* Data to process *
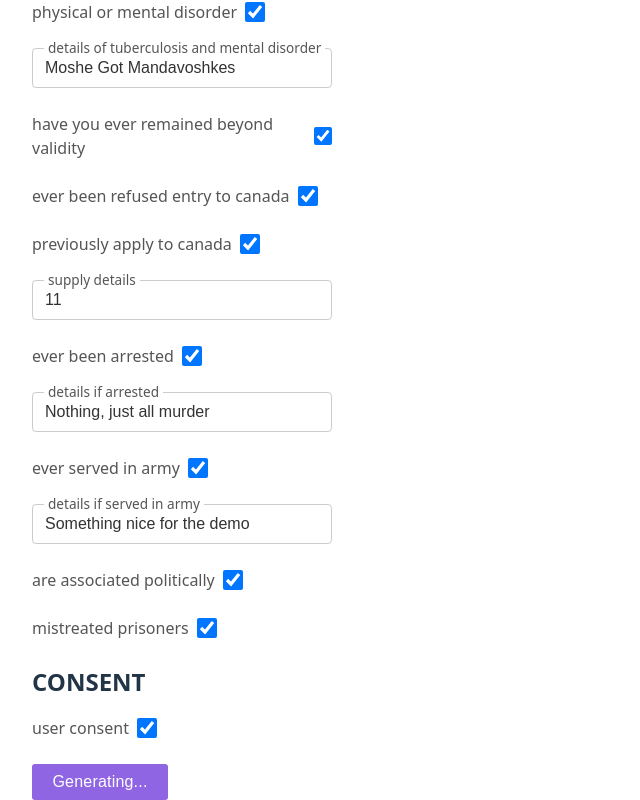
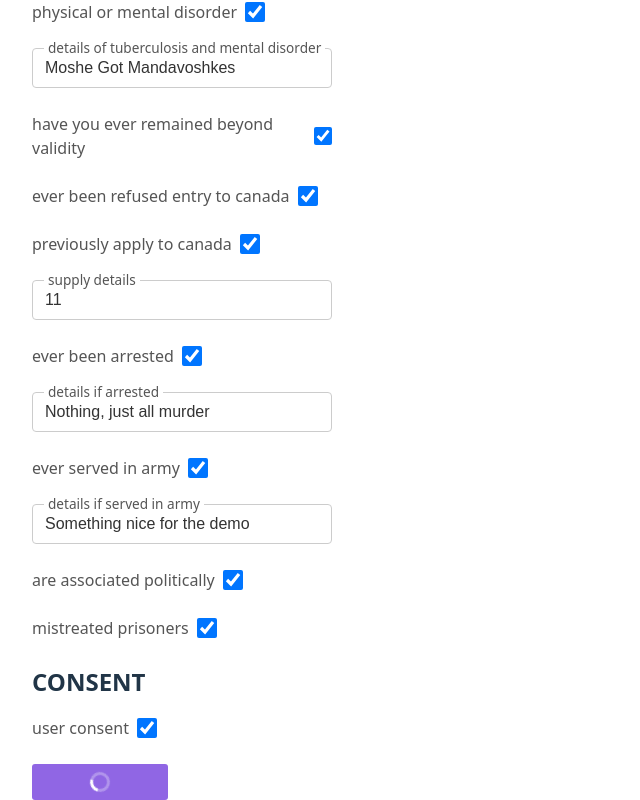
Before and after one commit to JennyCarroll/form-generator, a React (Vite) app: page / in a window 1280 px wide. Both pictures are taken after typing "Sample", "Sample", "Sample", "Sample", "Sample", "Sample" into the empty fields and a click on the button "Generate Form". Shown: the part 9308-10108 px from the top of the page, without its empty margins (0-640 px from the left). Built offline with nearby package versions, Linux system fonts and the light colour scheme.

Commit message:
add spinner

```diff
--- a/src/components/Button.styled.tsx
+++ b/src/components/Button.styled.tsx
@@ -1,4 +1,5 @@
 import styled from '@emotion/styled';
+import { keyframes } from '@emotion/react';
 
 const white = '#FFFFFF'
 
@@ -133,3 +134,21 @@ export const Button = styled.button<ButtonProps>`
         cursor: not-allowed;
     }
 `;
+
+
+// Spinner animation
+const spin = keyframes`
+  to {
+    transform: rotate(360deg);
+  }
+`;
+
+// Spinner styled component
+export const Spinner = styled.div`
+  border: 3px solid rgba(255, 255, 255, 0.3);
+  border-top: 3px solid white;
+  border-radius: 50%;
+  width: 20px;
+  height: 20px;
+  animation: ${spin} 0.6s linear infinite;
+`;
--- a/src/components/DynamicForm.tsx
+++ b/src/components/DynamicForm.tsx
@@ -3,7 +3,7 @@ import { useForm, Controller } from "react-hook-form";
 import Select from "react-select";
 import DatePicker from "react-datepicker";
 import "react-datepicker/dist/react-datepicker.css";
-import { Button } from "./Button.styled";
+import { Button, Spinner } from "./Button.styled";
 import dummyData from "../data/data.json";
 // import axios from 'axios';
 
@@ -244,7 +244,7 @@ const DynamicForm = () => {
         ))
       )}
       <Button background="purple" disabled={loading} type="submit">
-        {loading ? "Generating..." : "Generate Form"}
+        {loading ? <Spinner/> : "Generate Form"}
       </Button>
     </form>
   );
```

* Work instruction *
Please copy out each line of the listing above that contains the string "components".

* Task result *
--- a/src/components/Button.styled.tsx
+++ b/src/components/Button.styled.tsx
--- a/src/components/DynamicForm.tsx
+++ b/src/components/DynamicForm.tsx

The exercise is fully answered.